|An octagonal red icon indicates a critical alert.|
|A triangular yellow icon indicates a warning.|
|A conversation bubble is an informational alert.|
|A green tick beside an event indicates that the rule has run successfully and no alert created.|
|A question mark icon indicates that the status of the rule is unknown.|
When alerts are triggered, they appear on the Events screen. Alerts also appear on the Monitor screen in order of severity. The notification group or groups associated with a specific rule receive email notification when an alert is triggered. For more information about creating notification groups, see Section 2.8.5, “Manage Notification Groups”.
To view open events, click the Events tab. The tree-view on the left determines which server or server group these events belong to. Open events are shown in tabular format.
The event table has the following columns:
Current: An icon indicating the current severity of the alert.
Worst: An icon indicating the worst severity recorded for this alert.
Severity: An icon indicating the severity of the alert.
Server: The name of the server the alert applies to.
Category: The category of the advisor.
Rule: A short description of the rule that is violated.
Time: The approximate time the event occurred.
Status: The status of the event.
Unnamed Column: Provides a link to the
By default, all events are shown but the list of events can be filtered using the form displayed above the event list. The options include filtering by:
Date (using a range with From/To).
Choose the options you are interested in and click the Limit drop-down list box.button to refresh the display. To limit the number of items that appear on a page, choose a different value from the
The drop-down list box showing severity has the options:
Unknown. Selecting the option
All shows all alerts and also those rules that
have run successfully.
A successful rule is one that has not been violated and is indicated by a green tick icon.
Alerts shows only those rules that have been
Columns can be sorted by clicking the individual column headings. The alerts shown in Figure 2.6, “MySQL Enterprise Monitor User Interface: Events Screen”.

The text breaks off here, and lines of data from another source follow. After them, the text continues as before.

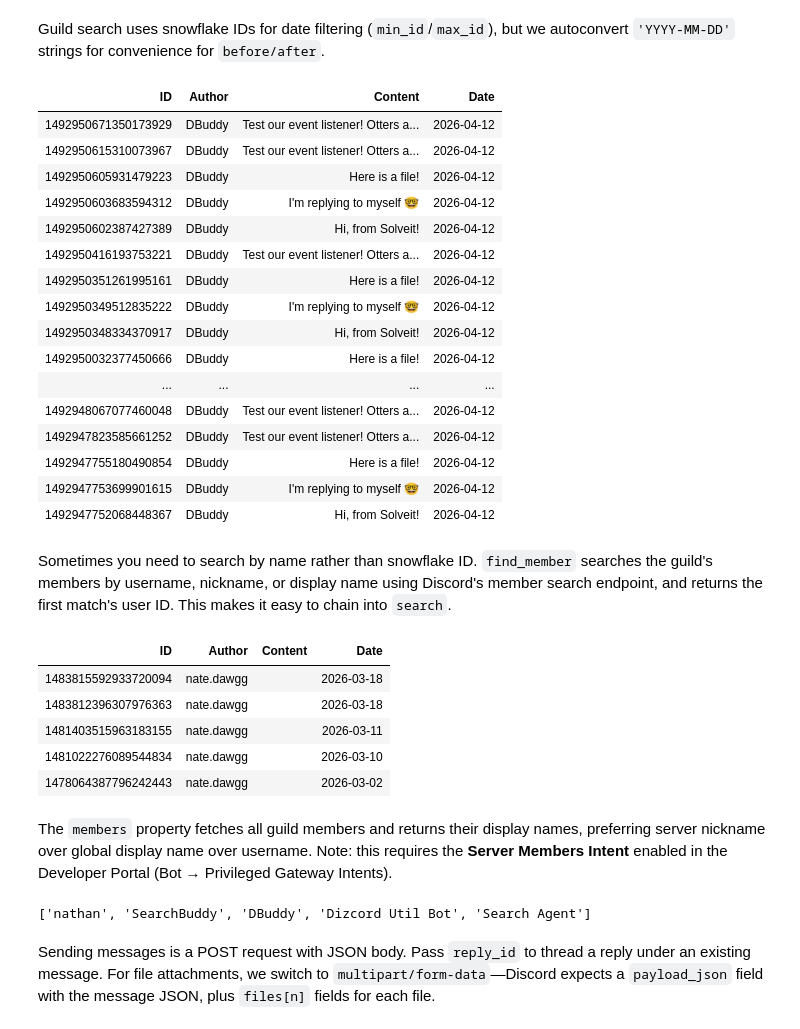
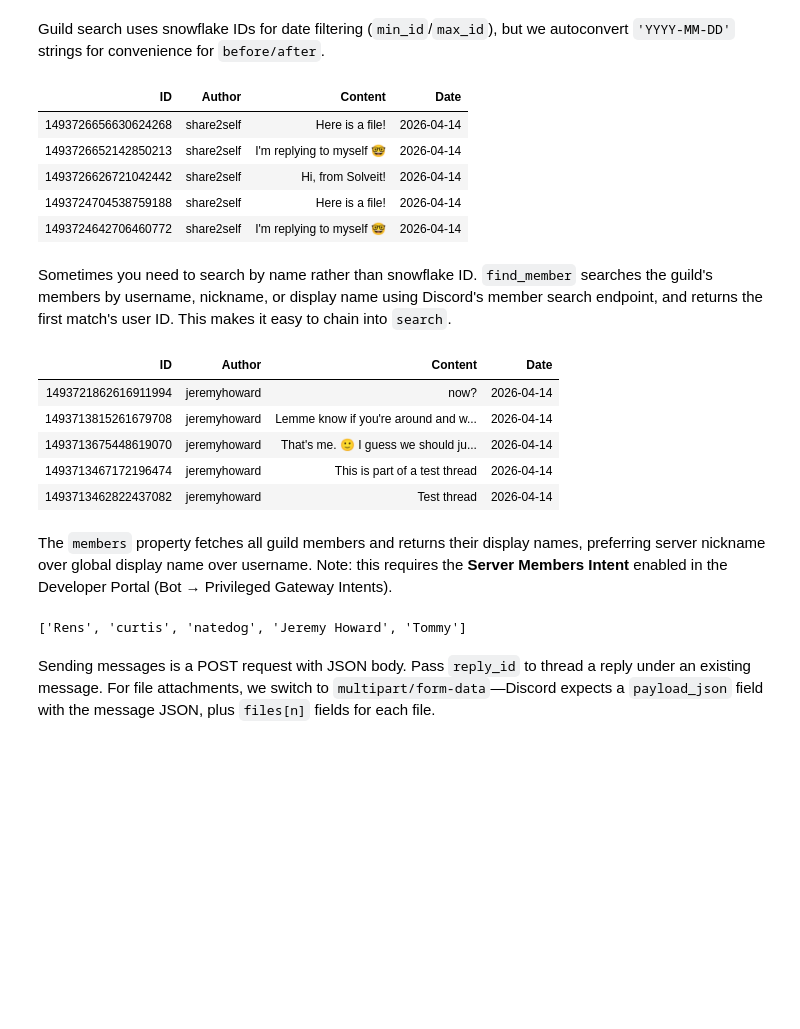
Before and after one commit to AnswerDotAI/cordslite, a Jupyter notebook: nbs/00_core.ipynb, the cells around one changed output. Drawn from its saved outputs; the diff is of its cells as text; code cells hidden in the pictures; blank space fills up the shorter version.

```diff
--- a/nbs/00_core.ipynb
+++ b/nbs/00_core.ipynb
@@ -32,8 +31,9 @@ The `DiscordClient` wraps `httpx.Client` with Discord's base URL (`https://disco
 # %%
 #| export
 class DiscordClient:
-    def __init__(self, token=None, name='cordslite', ver='0.1'):
+    def __init__(self, token=None, user_token=None, name='cordslite', ver='0.1'):
         self.token = token or os.environ['DISCORD_BOT_TOKEN']
+        self.user_token = user_token or os.environ.get('DISCORD_USER_TOKEN')
         self.base_url = 'https://discord.com/api/v10'
         self.headers = {'Authorization': f'Bot {self.token}', 'User-Agent': f'DiscordBot ({name}, {ver})'}
         self.cli = httpx.AsyncClient(base_url=self.base_url, headers=self.headers)
@@ -99,3 +109,0 @@ async def get_guild(self:DiscordClient, guild_id):
-# %%
-gid = '1327046393453613076'
-gld = await dc.get_guild(gid); gld
@@ -103,0 +110,4 @@ Guild(id=1327046393453613076, name="natedog's server")
+# %%
+gid = '1493461895615873044'
+# gid = '1327046393453613076'
+gld = await dc.guild(gid); gld
@@ -215,23 +233,12 @@ async def search(self:Guild, content=None, author_id=None, channel_id=None, ment
 # %%
-await gld.search(after='2026-02-16')
+await gld.search(after='2026-02-16', limit=5)
 # %% [output]
 | ID | Author | Content | Date |
-| 1492950671350173929 | DBuddy | Test our event listener! Otters a... | 2026-04-12 |
-| 1492950615310073967 | DBuddy | Test our event listener! Otters a... | 2026-04-12 |
-| 1492950605931479223 | DBuddy | Here is a file! | 2026-04-12 |
-| 1492950603683594312 | DBuddy | I'm replying to myself 🤓 | 2026-04-12 |
-| 1492950602387427389 | DBuddy | Hi, from Solveit! | 2026-04-12 |
-| 1492950416193753221 | DBuddy | Test our event listener! Otters a... | 2026-04-12 |
-| 1492950351261995161 | DBuddy | Here is a file! | 2026-04-12 |
-| 1492950349512835222 | DBuddy | I'm replying to myself 🤓 | 2026-04-12 |
-| 1492950348334370917 | DBuddy | Hi, from Solveit! | 2026-04-12 |
-| 1492950032377450666 | DBuddy | Here is a file! | 2026-04-12 |
-| ... | ... | ... | ... |
-| 1492948067077460048 | DBuddy | Test our event listener! Otters a... | 2026-04-12 |
-| 1492947823585661252 | DBuddy | Test our event listener! Otters a... | 2026-04-12 |
-| 1492947755180490854 | DBuddy | Here is a file! | 2026-04-12 |
-| 1492947753699901615 | DBuddy | I'm replying to myself 🤓 | 2026-04-12 |
-| 1492947752068448367 | DBuddy | Hi, from Solveit! | 2026-04-12 |
+| 1493726656630624268 | share2self | Here is a file! | 2026-04-14 |
+| 1493726652142850213 | share2self | I'm replying to myself 🤓 | 2026-04-14 |
+| 1493726626721042442 | share2self | Hi, from Solveit! | 2026-04-14 |
+| 1493724704538759188 | share2self | Here is a file! | 2026-04-14 |
+| 1493724642706460772 | share2self | I'm replying to myself 🤓 | 2026-04-14 |
 # %% [markdown]
 Sometimes you need to search by name rather than snowflake ID. `find_member` searches the guild's members by username, nickname, or display name using Discord's member search endpoint, and returns the first match's user ID. This makes it easy to chain into `search`.
 # %%
@@ -244,14 +250,15 @@ async def find_member(self:Guild, name):
     return data[0]['user']['id'] if data else None
 # %%
-uid = await gld.find_member('nate')
+uid = await gld.find_member('jeremyhoward')
+assert uid
 await gld.search(author_id=uid, limit=5)
 # %% [output]
 | ID | Author | Content | Date |
-| 1483815592933720094 | nate.dawgg |  | 2026-03-18 |
-| 1483812396307976363 | nate.dawgg |  | 2026-03-18 |
-| 1481403515963183155 | nate.dawgg |  | 2026-03-11 |
-| 1481022276089544834 | nate.dawgg |  | 2026-03-10 |
-| 1478064387796242443 | nate.dawgg |  | 2026-03-02 |
+| 1493721862616911994 | jeremyhoward | now? | 2026-04-14 |
+| 1493713815261679708 | jeremyhoward | Lemme know if you're around and w... | 2026-04-14 |
+| 1493713675448619070 | jeremyhoward | That's me. 🙂 I guess we should ju... | 2026-04-14 |
+| 1493713467172196474 | jeremyhoward | This is part of a test thread | 2026-04-14 |
+| 1493713462822437082 | jeremyhoward | Test thread | 2026-04-14 |
 # %% [markdown]
 The `members` property fetches all guild members and returns their display names, preferring server nickname over global display name over username. Note: this requires the **Server Members Intent** enabled in the Developer Portal (Bot → Privileged Gateway Intents).
 # %%
@@ -263,7 +270,7 @@ async def members(self:Guild):
     return [m.get('nick') or m['user'].get('global_name') or m['user']['username'] for m in data]
 # %%
-await gld.members
+(await gld.members)[:5]
 # %% [output]
-['nathan', 'SearchBuddy', 'DBuddy', 'Dizcord Util Bot', 'Search Agent']
+['Rens', 'curtis', 'natedog', 'Jeremy Howard', 'Tommy']
 # %% [markdown]
 Sending messages is a POST request with JSON body. Pass `reply_id` to thread a reply under an existing message. For file attachments, we switch to `multipart/form-data`—Discord expects a `payload_json` field with the message JSON, plus `files[n]` fields for each file.
```
Also changed, not shown: parts of 62 cells of this notebook, 3 other files.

The server shown in Figure 2.6, “MySQL Enterprise Monitor User Interface: Events Screen”, is filtered
All. Typically, when filtering by severity
Alerts and, if you see a
Info alert, use the
to see when the rule last ran successfully. Narrowing down the
time-frame can help determine the cause of the alert.
Besides filtering for severity, you can filter for a specific time
period using the
text boxes. You can also filter by specific rules or categories of
Status drop-down list box lets you
Closed events. To avoid excessive scrolling, you
can also limit the number of events shown on a specific page.
For more information about an alert, click the rule name. A pop-up window appears, showing a description of the alert and the exact time of occurrence. This pop-up window provides links to useful resources and advice for resolution. You can also view the exact expression that generated the event.